= Beginning of Section =
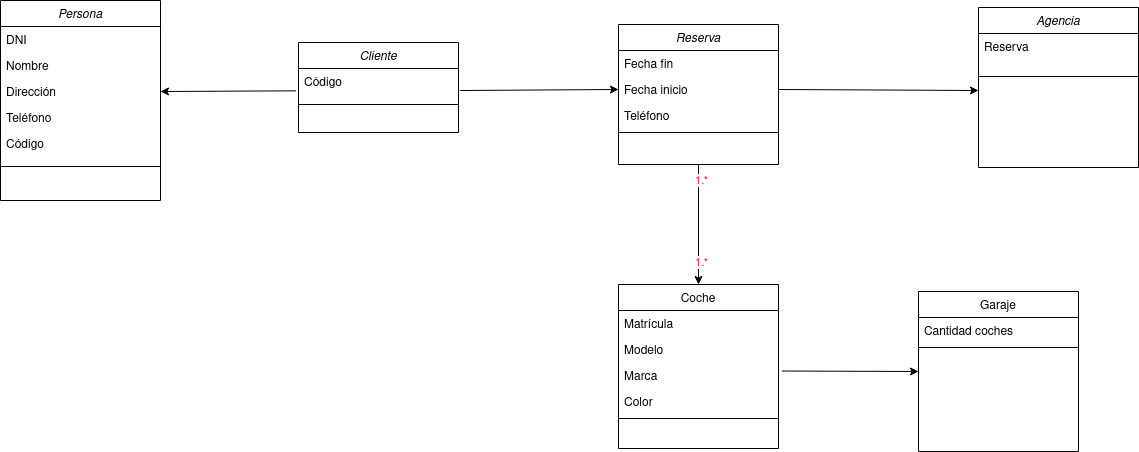
Before: Tareas/AlquierCoches.drawio.png, a diagram exported from draw.io (colidom/ets). Source tidied: cells renumbered, new cells last; positions are measured from the earlier drawing's top-left corner, leaving out a move shared by most shapes.
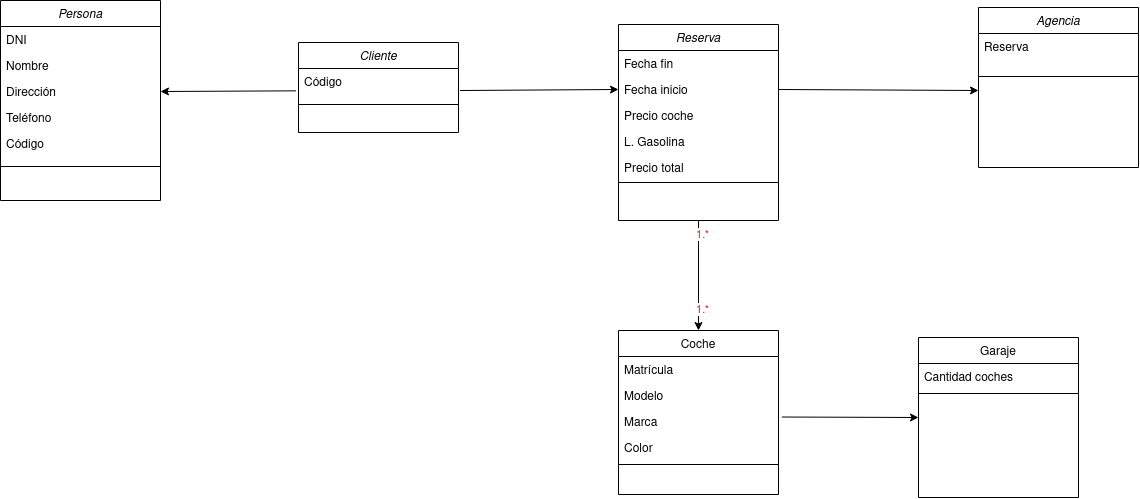
Above is the later version.

Diff of the diagram source:
```diff
@@ -24,7 +24,7 @@
       <mxGeometry y="156" width="160" height="20" as="geometry" />
     </mxCell>
     <mxCell id="9" value="Coche" style="swimlane;fontStyle=0;align=center;verticalAlign=top;horizontal=1;startSize=26;rounded=0;shadow=0;strokeWidth=1;" parent="1" vertex="1">
-      <mxGeometry x="618" y="284" width="160" height="164" as="geometry" />
+      <mxGeometry x="618" y="330" width="160" height="164" as="geometry" />
     </mxCell>
     <mxCell id="10" value="Matrícula" style="text;align=left;verticalAlign=top;spacingLeft=4;spacingRight=4;overflow=hidden;" parent="9" vertex="1">
       <mxGeometry y="26" width="160" height="26" as="geometry" />
@@ -60,7 +60,7 @@
       <mxGeometry y="52" width="160" height="34" as="geometry" />
     </mxCell>
     <mxCell id="21" value="Garaje" style="swimlane;fontStyle=0;align=center;verticalAlign=top;horizontal=1;startSize=26;rounded=0;shadow=0;strokeWidth=1;" parent="1" vertex="1">
-      <mxGeometry x="918" y="291" width="160" height="160" as="geometry" />
+      <mxGeometry x="918" y="337" width="160" height="160" as="geometry" />
     </mxCell>
     <mxCell id="22" value="Cantidad coches" style="text;align=left;verticalAlign=top;spacingLeft=4;spacingRight=4;overflow=hidden;rounded=0;shadow=0;html=0;" parent="21" vertex="1">
       <mxGeometry y="26" width="160" height="26" as="geometry" />
@@ -69,7 +69,7 @@
       <mxGeometry y="52" width="160" height="8" as="geometry" />
     </mxCell>
     <mxCell id="24" value="Reserva" style="swimlane;fontStyle=2;align=center;verticalAlign=top;horizontal=1;startSize=26;rounded=0;shadow=0;strokeWidth=1;" parent="1" vertex="1">
-      <mxGeometry x="618" y="24" width="160" height="140" as="geometry" />
+      <mxGeometry x="618" y="24" width="160" height="196" as="geometry" />
     </mxCell>
     <mxCell id="25" value="Fecha fin" style="text;align=left;verticalAlign=top;spacingLeft=4;spacingRight=4;overflow=hidden;rounded=0;shadow=0;html=0;" parent="24" vertex="1">
       <mxGeometry y="26" width="160" height="26" as="geometry" />
@@ -77,11 +77,17 @@
     <mxCell id="26" value="Fecha inicio" style="text;align=left;verticalAlign=top;spacingLeft=4;spacingRight=4;overflow=hidden;points=[[0,0.5],[1,0.5]];portConstraint=eastwest;" parent="24" vertex="1">
       <mxGeometry y="52" width="160" height="26" as="geometry" />
     </mxCell>
-    <mxCell id="27" value="Teléfono" style="text;align=left;verticalAlign=top;spacingLeft=4;spacingRight=4;overflow=hidden;rounded=0;shadow=0;html=0;" parent="24" vertex="1">
+    <mxCell id="27" value="Precio coche" style="text;align=left;verticalAlign=top;spacingLeft=4;spacingRight=4;overflow=hidden;rounded=0;shadow=0;html=0;" parent="24" vertex="1">
       <mxGeometry y="78" width="160" height="26" as="geometry" />
     </mxCell>
+    <mxCell id="36" value="L. Gasolina" style="text;align=left;verticalAlign=top;spacingLeft=4;spacingRight=4;overflow=hidden;rounded=0;shadow=0;html=0;" parent="24" vertex="1">
+      <mxGeometry y="104" width="160" height="26" as="geometry" />
+    </mxCell>
+    <mxCell id="37" value="Precio total" style="text;align=left;verticalAlign=top;spacingLeft=4;spacingRight=4;overflow=hidden;rounded=0;shadow=0;html=0;" parent="24" vertex="1">
+      <mxGeometry y="130" width="160" height="26" as="geometry" />
+    </mxCell>
     <mxCell id="28" style="line;html=1;strokeWidth=1;align=left;verticalAlign=middle;spacingTop=-1;spacingLeft=3;spacingRight=3;labelPosition=right;" parent="24" vertex="1">
-      <mxGeometry y="104" width="160" height="8" as="geometry" />
+      <mxGeometry y="156" width="160" height="4" as="geometry" />
     </mxCell>
     <mxCell id="29" value="Cliente" style="swimlane;fontStyle=2;align=center;verticalAlign=top;horizontal=1;startSize=26;rounded=0;shadow=0;strokeWidth=1;" parent="1" vertex="1">
       <mxGeometry x="298" y="42" width="160" height="90" as="geometry" />
```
= End of Section =
Leaving the pictures out, print every line of the listing exactly.

**EXERCISE RESULT:**
Before: Tareas/AlquierCoches.drawio.png, a diagram exported from draw.io (colidom/ets). Source tidied: cells renumbered, new cells last; positions are measured from the earlier drawing's top-left corner, leaving out a move shared by most shapes.
Above is the later version.

Diff of the diagram source:
```diff
@@ -24,7 +24,7 @@
       <mxGeometry y="156" width="160" height="20" as="geometry" />
     </mxCell>
     <mxCell id="9" value="Coche" style="swimlane;fontStyle=0;align=center;verticalAlign=top;horizontal=1;startSize=26;rounded=0;shadow=0;strokeWidth=1;" parent="1" vertex="1">
-      <mxGeometry x="618" y="284" width="160" height="164" as="geometry" />
+      <mxGeometry x="618" y="330" width="160" height="164" as="geometry" />
     </mxCell>
     <mxCell id="10" value="Matrícula" style="text;align=left;verticalAlign=top;spacingLeft=4;spacingRight=4;overflow=hidden;" parent="9" vertex="1">
       <mxGeometry y="26" width="160" height="26" as="geometry" />
@@ -60,7 +60,7 @@
       <mxGeometry y="52" width="160" height="34" as="geometry" />
     </mxCell>
     <mxCell id="21" value="Garaje" style="swimlane;fontStyle=0;align=center;verticalAlign=top;horizontal=1;startSize=26;rounded=0;shadow=0;strokeWidth=1;" parent="1" vertex="1">
-      <mxGeometry x="918" y="291" width="160" height="160" as="geometry" />
+      <mxGeometry x="918" y="337" width="160" height="160" as="geometry" />
     </mxCell>
     <mxCell id="22" value="Cantidad coches" style="text;align=left;verticalAlign=top;spacingLeft=4;spacingRight=4;overflow=hidden;rounded=0;shadow=0;html=0;" parent="21" vertex="1">
       <mxGeometry y="26" width="160" height="26" as="geometry" />
@@ -69,7 +69,7 @@
       <mxGeometry y="52" width="160" height="8" as="geometry" />
     </mxCell>
     <mxCell id="24" value="Reserva" style="swimlane;fontStyle=2;align=center;verticalAlign=top;horizontal=1;startSize=26;rounded=0;shadow=0;strokeWidth=1;" parent="1" vertex="1">
-      <mxGeometry x="618" y="24" width="160" height="140" as="geometry" />
+      <mxGeometry x="618" y="24" width="160" height="196" as="geometry" />
     </mxCell>
     <mxCell id="25" value="Fecha fin" style="text;align=left;verticalAlign=top;spacingLeft=4;spacingRight=4;overflow=hidden;rounded=0;shadow=0;html=0;" parent="24" vertex="1">
       <mxGeometry y="26" width="160" height="26" as="geometry" />
@@ -77,11 +77,17 @@
     <mxCell id="26" value="Fecha inicio" style="text;align=left;verticalAlign=top;spacingLeft=4;spacingRight=4;overflow=hidden;points=[[0,0.5],[1,0.5]];portConstraint=eastwest;" parent="24" vertex="1">
       <mxGeometry y="52" width="160" height="26" as="geometry" />
     </mxCell>
-    <mxCell id="27" value="Teléfono" style="text;align=left;verticalAlign=top;spacingLeft=4;spacingRight=4;overflow=hidden;rounded=0;shadow=0;html=0;" parent="24" vertex="1">
+    <mxCell id="27" value="Precio coche" style="text;align=left;verticalAlign=top;spacingLeft=4;spacingRight=4;overflow=hidden;rounded=0;shadow=0;html=0;" parent="24" vertex="1">
       <mxGeometry y="78" width="160" height="26" as="geometry" />
     </mxCell>
+    <mxCell id="36" value="L. Gasolina" style="text;align=left;verticalAlign=top;spacingLeft=4;spacingRight=4;overflow=hidden;rounded=0;shadow=0;html=0;" parent="24" vertex="1">
+      <mxGeometry y="104" width="160" height="26" as="geometry" />
+    </mxCell>
+    <mxCell id="37" value="Precio total" style="text;align=left;verticalAlign=top;spacingLeft=4;spacingRight=4;overflow=hidden;rounded=0;shadow=0;html=0;" parent="24" vertex="1">
+      <mxGeometry y="130" width="160" height="26" as="geometry" />
+    </mxCell>
     <mxCell id="28" style="line;html=1;strokeWidth=1;align=left;verticalAlign=middle;spacingTop=-1;spacingLeft=3;spacingRight=3;labelPosition=right;" parent="24" vertex="1">
-      <mxGeometry y="104" width="160" height="8" as="geometry" />
+      <mxGeometry y="156" width="160" height="4" as="geometry" />
     </mxCell>
     <mxCell id="29" value="Cliente" style="swimlane;fontStyle=2;align=center;verticalAlign=top;horizontal=1;startSize=26;rounded=0;shadow=0;strokeWidth=1;" parent="1" vertex="1">
       <mxGeometry x="298" y="42" width="160" height="90" as="geometry" />
```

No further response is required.